Work to complete:
Every line below that contains the word "content" must be copied.

+-------+

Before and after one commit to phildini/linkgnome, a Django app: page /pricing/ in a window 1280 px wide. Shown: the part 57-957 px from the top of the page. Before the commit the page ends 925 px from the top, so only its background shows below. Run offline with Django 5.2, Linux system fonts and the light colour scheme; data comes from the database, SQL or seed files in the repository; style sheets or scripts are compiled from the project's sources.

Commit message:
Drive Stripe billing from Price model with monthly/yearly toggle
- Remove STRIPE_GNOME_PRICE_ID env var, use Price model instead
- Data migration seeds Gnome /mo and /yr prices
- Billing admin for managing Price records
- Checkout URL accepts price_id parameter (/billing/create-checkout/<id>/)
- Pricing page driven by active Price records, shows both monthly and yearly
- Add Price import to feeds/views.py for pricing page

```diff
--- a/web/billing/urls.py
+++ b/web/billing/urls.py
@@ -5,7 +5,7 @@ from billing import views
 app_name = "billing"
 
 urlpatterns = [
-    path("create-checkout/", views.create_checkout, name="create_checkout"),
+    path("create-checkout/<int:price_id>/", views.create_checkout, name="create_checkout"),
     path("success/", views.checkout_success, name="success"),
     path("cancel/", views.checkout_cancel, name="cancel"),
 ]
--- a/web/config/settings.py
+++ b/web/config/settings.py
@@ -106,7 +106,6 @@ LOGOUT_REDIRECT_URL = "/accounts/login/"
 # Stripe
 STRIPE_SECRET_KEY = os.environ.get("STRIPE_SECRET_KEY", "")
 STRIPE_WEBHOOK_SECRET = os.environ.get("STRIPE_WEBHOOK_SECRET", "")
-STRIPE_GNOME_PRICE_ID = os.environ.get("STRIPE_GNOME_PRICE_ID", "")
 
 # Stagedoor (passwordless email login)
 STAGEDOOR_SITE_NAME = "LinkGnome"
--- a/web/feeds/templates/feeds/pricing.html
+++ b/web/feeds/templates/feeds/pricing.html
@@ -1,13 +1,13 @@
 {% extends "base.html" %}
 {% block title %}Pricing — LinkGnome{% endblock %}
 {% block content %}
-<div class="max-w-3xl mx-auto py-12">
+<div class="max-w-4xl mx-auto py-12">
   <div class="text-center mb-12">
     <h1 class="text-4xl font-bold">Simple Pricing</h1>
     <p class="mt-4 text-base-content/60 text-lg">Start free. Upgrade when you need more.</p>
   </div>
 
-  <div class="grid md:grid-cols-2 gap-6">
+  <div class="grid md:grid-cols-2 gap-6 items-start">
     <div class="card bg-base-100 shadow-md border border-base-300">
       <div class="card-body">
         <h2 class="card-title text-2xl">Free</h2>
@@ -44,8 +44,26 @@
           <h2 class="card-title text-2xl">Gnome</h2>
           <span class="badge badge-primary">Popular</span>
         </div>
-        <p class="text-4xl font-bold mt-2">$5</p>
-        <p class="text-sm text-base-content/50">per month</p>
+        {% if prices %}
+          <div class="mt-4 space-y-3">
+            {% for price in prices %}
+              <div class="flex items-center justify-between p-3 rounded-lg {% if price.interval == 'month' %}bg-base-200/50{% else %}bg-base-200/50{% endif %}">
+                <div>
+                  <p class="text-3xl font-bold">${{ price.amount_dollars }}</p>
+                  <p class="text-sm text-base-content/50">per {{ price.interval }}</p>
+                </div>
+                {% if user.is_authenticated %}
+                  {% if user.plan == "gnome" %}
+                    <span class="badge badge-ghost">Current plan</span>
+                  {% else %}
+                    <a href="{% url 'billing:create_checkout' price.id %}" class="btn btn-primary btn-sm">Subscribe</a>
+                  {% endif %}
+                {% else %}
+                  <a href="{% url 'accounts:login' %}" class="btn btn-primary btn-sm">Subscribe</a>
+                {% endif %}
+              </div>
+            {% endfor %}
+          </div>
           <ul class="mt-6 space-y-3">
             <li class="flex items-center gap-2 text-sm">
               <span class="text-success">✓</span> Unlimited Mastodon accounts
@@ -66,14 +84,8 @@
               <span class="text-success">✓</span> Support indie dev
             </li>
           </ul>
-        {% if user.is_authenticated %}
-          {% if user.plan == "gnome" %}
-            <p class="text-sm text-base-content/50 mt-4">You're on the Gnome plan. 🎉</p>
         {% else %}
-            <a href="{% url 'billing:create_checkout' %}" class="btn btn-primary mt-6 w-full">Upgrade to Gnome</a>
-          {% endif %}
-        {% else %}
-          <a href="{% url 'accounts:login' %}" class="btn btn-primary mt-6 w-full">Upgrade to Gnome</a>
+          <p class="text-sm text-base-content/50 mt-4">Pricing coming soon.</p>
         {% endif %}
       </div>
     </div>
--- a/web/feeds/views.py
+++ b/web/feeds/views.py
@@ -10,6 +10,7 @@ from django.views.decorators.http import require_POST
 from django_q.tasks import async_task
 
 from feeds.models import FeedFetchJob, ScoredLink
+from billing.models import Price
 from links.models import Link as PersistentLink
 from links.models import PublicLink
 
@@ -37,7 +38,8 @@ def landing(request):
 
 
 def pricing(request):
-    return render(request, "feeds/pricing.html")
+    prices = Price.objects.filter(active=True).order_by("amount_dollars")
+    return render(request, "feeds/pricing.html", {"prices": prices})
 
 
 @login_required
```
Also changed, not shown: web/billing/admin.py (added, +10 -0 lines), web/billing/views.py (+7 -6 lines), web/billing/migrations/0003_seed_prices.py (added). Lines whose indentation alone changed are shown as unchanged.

+-------+

Exercise answer:
 {% block content %}
     <p class="mt-4 text-base-content/60 text-lg">Start free. Upgrade when you need more.</p>
-        <p class="text-sm text-base-content/50">per month</p>
+                  <p class="text-sm text-base-content/50">per {{ price.interval }}</p>
-            <p class="text-sm text-base-content/50 mt-4">You're on the Gnome plan. 🎉</p>
+          <p class="text-sm text-base-content/50 mt-4">Pricing coming soon.</p>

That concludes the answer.